Content revision data:
[Start of Attachment]

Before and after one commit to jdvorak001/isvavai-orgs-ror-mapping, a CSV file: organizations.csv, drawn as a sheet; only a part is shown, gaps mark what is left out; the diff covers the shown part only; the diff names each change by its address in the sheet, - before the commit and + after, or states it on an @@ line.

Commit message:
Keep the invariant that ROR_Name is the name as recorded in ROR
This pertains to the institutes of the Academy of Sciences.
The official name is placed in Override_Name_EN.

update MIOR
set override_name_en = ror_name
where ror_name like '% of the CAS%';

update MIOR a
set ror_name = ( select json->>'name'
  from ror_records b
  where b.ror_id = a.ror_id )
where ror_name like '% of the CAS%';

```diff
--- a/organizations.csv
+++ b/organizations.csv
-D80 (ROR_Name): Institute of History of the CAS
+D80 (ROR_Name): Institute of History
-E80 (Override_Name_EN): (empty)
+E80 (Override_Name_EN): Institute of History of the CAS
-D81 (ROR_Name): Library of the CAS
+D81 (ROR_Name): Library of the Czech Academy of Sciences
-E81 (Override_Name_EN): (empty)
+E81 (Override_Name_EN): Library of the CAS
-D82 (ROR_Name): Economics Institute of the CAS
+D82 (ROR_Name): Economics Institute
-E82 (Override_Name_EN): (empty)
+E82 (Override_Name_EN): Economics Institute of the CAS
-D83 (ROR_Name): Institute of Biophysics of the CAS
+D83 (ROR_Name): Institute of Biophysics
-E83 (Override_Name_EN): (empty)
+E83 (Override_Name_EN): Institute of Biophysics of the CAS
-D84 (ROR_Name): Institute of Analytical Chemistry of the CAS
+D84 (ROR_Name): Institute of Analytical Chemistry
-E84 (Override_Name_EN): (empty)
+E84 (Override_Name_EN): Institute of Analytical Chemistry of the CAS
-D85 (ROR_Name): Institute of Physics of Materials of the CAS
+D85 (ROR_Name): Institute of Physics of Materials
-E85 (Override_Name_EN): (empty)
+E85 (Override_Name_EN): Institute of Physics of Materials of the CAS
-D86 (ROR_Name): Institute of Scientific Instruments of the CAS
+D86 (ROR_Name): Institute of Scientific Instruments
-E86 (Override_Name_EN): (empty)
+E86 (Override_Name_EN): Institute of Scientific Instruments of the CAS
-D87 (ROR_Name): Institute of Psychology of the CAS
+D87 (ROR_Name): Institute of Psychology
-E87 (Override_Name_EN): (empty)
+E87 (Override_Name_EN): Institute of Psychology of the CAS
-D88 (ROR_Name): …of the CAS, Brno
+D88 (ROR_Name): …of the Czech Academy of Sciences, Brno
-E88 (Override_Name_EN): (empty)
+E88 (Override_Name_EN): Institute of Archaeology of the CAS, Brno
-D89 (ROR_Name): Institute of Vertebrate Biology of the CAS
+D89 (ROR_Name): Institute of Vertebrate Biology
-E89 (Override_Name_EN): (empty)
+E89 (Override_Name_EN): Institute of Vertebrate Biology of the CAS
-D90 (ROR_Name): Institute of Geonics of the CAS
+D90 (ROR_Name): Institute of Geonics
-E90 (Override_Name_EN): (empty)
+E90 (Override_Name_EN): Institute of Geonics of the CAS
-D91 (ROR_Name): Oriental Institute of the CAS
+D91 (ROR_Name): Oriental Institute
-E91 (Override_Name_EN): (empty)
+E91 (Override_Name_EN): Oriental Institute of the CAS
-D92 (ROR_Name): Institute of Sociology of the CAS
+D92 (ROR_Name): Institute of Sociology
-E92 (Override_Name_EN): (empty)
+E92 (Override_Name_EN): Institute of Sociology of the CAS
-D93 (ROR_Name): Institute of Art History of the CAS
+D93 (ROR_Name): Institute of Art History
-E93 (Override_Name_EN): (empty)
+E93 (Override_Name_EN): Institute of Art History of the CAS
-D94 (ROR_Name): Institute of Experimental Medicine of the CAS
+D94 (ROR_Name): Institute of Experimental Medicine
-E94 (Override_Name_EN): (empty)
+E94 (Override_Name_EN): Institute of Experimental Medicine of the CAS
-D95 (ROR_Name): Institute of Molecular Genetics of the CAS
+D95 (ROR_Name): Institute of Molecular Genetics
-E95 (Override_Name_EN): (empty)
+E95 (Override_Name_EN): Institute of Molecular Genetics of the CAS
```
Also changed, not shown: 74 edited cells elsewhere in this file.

[End of Attachment]

Your response should be made up of the lines in the data that contain the word "Oriental".

-D91 (ROR_Name): Oriental Institute of the CAS
+D91 (ROR_Name): Oriental Institute
+E91 (Override_Name_EN): Oriental Institute of the CAS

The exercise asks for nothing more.